→ **Work required**: Output the whole listing again, exactly as it reads.

→ **Provided data**:

• • •

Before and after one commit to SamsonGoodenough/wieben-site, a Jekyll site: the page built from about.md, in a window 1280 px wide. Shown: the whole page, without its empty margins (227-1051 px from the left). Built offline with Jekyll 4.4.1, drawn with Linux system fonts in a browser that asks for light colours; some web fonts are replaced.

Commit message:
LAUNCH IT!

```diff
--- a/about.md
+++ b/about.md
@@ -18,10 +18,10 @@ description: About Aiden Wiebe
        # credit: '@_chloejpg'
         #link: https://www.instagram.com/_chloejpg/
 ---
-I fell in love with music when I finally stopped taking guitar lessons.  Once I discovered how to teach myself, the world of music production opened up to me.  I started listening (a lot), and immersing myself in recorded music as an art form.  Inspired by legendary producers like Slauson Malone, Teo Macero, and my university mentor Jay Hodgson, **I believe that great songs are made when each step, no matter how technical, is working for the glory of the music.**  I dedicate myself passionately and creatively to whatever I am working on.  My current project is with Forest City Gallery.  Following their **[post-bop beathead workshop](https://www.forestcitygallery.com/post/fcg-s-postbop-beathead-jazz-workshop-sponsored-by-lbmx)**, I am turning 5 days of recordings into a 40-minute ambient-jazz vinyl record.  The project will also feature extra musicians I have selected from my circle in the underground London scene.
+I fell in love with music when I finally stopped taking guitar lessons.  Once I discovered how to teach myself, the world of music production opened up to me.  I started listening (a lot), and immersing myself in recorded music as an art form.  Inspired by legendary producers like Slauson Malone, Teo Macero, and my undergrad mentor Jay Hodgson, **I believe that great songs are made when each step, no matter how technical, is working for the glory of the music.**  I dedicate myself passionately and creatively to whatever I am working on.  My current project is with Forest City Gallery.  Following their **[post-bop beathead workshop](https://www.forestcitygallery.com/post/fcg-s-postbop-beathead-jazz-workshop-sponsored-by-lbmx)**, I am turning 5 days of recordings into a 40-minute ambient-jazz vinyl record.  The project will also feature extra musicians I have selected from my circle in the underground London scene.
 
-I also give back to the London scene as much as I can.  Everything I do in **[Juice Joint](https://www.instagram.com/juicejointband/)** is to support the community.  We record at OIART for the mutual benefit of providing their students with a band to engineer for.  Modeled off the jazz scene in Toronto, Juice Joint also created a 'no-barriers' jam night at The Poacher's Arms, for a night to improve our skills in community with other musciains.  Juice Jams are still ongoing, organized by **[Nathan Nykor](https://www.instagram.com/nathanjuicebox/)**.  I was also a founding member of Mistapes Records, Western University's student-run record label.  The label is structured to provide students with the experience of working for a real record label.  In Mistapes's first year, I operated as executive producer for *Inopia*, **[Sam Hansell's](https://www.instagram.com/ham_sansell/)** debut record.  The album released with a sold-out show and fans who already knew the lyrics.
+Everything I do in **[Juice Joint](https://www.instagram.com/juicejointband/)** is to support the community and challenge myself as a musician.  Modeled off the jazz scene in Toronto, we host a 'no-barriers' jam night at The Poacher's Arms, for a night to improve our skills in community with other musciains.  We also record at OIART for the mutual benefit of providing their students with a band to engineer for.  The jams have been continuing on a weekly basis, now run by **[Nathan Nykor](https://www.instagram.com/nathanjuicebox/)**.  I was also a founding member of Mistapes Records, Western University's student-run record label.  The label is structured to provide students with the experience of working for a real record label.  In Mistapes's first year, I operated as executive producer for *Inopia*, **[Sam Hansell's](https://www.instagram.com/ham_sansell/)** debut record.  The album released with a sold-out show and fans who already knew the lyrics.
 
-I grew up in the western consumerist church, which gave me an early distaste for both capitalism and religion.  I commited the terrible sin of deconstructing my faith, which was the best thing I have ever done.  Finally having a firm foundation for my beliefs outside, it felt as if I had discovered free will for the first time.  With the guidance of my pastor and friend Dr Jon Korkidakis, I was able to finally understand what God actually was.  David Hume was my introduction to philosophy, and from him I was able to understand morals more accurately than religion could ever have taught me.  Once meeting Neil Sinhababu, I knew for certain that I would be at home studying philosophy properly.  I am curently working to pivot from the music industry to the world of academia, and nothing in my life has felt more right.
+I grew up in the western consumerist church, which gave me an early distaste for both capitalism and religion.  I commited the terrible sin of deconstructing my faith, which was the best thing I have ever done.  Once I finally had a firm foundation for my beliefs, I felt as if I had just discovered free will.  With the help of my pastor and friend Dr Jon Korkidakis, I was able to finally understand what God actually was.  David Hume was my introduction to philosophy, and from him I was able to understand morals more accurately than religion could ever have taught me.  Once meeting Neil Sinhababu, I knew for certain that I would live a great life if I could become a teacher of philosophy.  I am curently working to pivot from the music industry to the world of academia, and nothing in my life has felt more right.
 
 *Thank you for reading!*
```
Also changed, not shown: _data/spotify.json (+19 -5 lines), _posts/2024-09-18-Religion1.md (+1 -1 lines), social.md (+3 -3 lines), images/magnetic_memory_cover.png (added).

• • •

→ **Exercise solution**:
Before and after one commit to SamsonGoodenough/wieben-site, a Jekyll site: the page built from about.md, in a window 1280 px wide. Shown: the whole page, without its empty margins (227-1051 px from the left). Built offline with Jekyll 4.4.1, drawn with Linux system fonts in a browser that asks for light colours; some web fonts are replaced.

Commit message:
LAUNCH IT!

```diff
--- a/about.md
+++ b/about.md
@@ -18,10 +18,10 @@ description: About Aiden Wiebe
        # credit: '@_chloejpg'
         #link: https://www.instagram.com/_chloejpg/
 ---
-I fell in love with music when I finally stopped taking guitar lessons.  Once I discovered how to teach myself, the world of music production opened up to me.  I started listening (a lot), and immersing myself in recorded music as an art form.  Inspired by legendary producers like Slauson Malone, Teo Macero, and my university mentor Jay Hodgson, **I believe that great songs are made when each step, no matter how technical, is working for the glory of the music.**  I dedicate myself passionately and creatively to whatever I am working on.  My current project is with Forest City Gallery.  Following their **[post-bop beathead workshop](https://www.forestcitygallery.com/post/fcg-s-postbop-beathead-jazz-workshop-sponsored-by-lbmx)**, I am turning 5 days of recordings into a 40-minute ambient-jazz vinyl record.  The project will also feature extra musicians I have selected from my circle in the underground London scene.
+I fell in love with music when I finally stopped taking guitar lessons.  Once I discovered how to teach myself, the world of music production opened up to me.  I started listening (a lot), and immersing myself in recorded music as an art form.  Inspired by legendary producers like Slauson Malone, Teo Macero, and my undergrad mentor Jay Hodgson, **I believe that great songs are made when each step, no matter how technical, is working for the glory of the music.**  I dedicate myself passionately and creatively to whatever I am working on.  My current project is with Forest City Gallery.  Following their **[post-bop beathead workshop](https://www.forestcitygallery.com/post/fcg-s-postbop-beathead-jazz-workshop-sponsored-by-lbmx)**, I am turning 5 days of recordings into a 40-minute ambient-jazz vinyl record.  The project will also feature extra musicians I have selected from my circle in the underground London scene.
 
-I also give back to the London scene as much as I can.  Everything I do in **[Juice Joint](https://www.instagram.com/juicejointband/)** is to support the community.  We record at OIART for the mutual benefit of providing their students with a band to engineer for.  Modeled off the jazz scene in Toronto, Juice Joint also created a 'no-barriers' jam night at The Poacher's Arms, for a night to improve our skills in community with other musciains.  Juice Jams are still ongoing, organized by **[Nathan Nykor](https://www.instagram.com/nathanjuicebox/)**.  I was also a founding member of Mistapes Records, Western University's student-run record label.  The label is structured to provide students with the experience of working for a real record label.  In Mistapes's first year, I operated as executive producer for *Inopia*, **[Sam Hansell's](https://www.instagram.com/ham_sansell/)** debut record.  The album released with a sold-out show and fans who already knew the lyrics.
+Everything I do in **[Juice Joint](https://www.instagram.com/juicejointband/)** is to support the community and challenge myself as a musician.  Modeled off the jazz scene in Toronto, we host a 'no-barriers' jam night at The Poacher's Arms, for a night to improve our skills in community with other musciains.  We also record at OIART for the mutual benefit of providing their students with a band to engineer for.  The jams have been continuing on a weekly basis, now run by **[Nathan Nykor](https://www.instagram.com/nathanjuicebox/)**.  I was also a founding member of Mistapes Records, Western University's student-run record label.  The label is structured to provide students with the experience of working for a real record label.  In Mistapes's first year, I operated as executive producer for *Inopia*, **[Sam Hansell's](https://www.instagram.com/ham_sansell/)** debut record.  The album released with a sold-out show and fans who already knew the lyrics.
 
-I grew up in the western consumerist church, which gave me an early distaste for both capitalism and religion.  I commited the terrible sin of deconstructing my faith, which was the best thing I have ever done.  Finally having a firm foundation for my beliefs outside, it felt as if I had discovered free will for the first time.  With the guidance of my pastor and friend Dr Jon Korkidakis, I was able to finally understand what God actually was.  David Hume was my introduction to philosophy, and from him I was able to understand morals more accurately than religion could ever have taught me.  Once meeting Neil Sinhababu, I knew for certain that I would be at home studying philosophy properly.  I am curently working to pivot from the music industry to the world of academia, and nothing in my life has felt more right.
+I grew up in the western consumerist church, which gave me an early distaste for both capitalism and religion.  I commited the terrible sin of deconstructing my faith, which was the best thing I have ever done.  Once I finally had a firm foundation for my beliefs, I felt as if I had just discovered free will.  With the help of my pastor and friend Dr Jon Korkidakis, I was able to finally understand what God actually was.  David Hume was my introduction to philosophy, and from him I was able to understand morals more accurately than religion could ever have taught me.  Once meeting Neil Sinhababu, I knew for certain that I would live a great life if I could become a teacher of philosophy.  I am curently working to pivot from the music industry to the world of academia, and nothing in my life has felt more right.
 
 *Thank you for reading!*
```
Also changed, not shown: _data/spotify.json (+19 -5 lines), _posts/2024-09-18-Religion1.md (+1 -1 lines), social.md (+3 -3 lines), images/magnetic_memory_cover.png (added).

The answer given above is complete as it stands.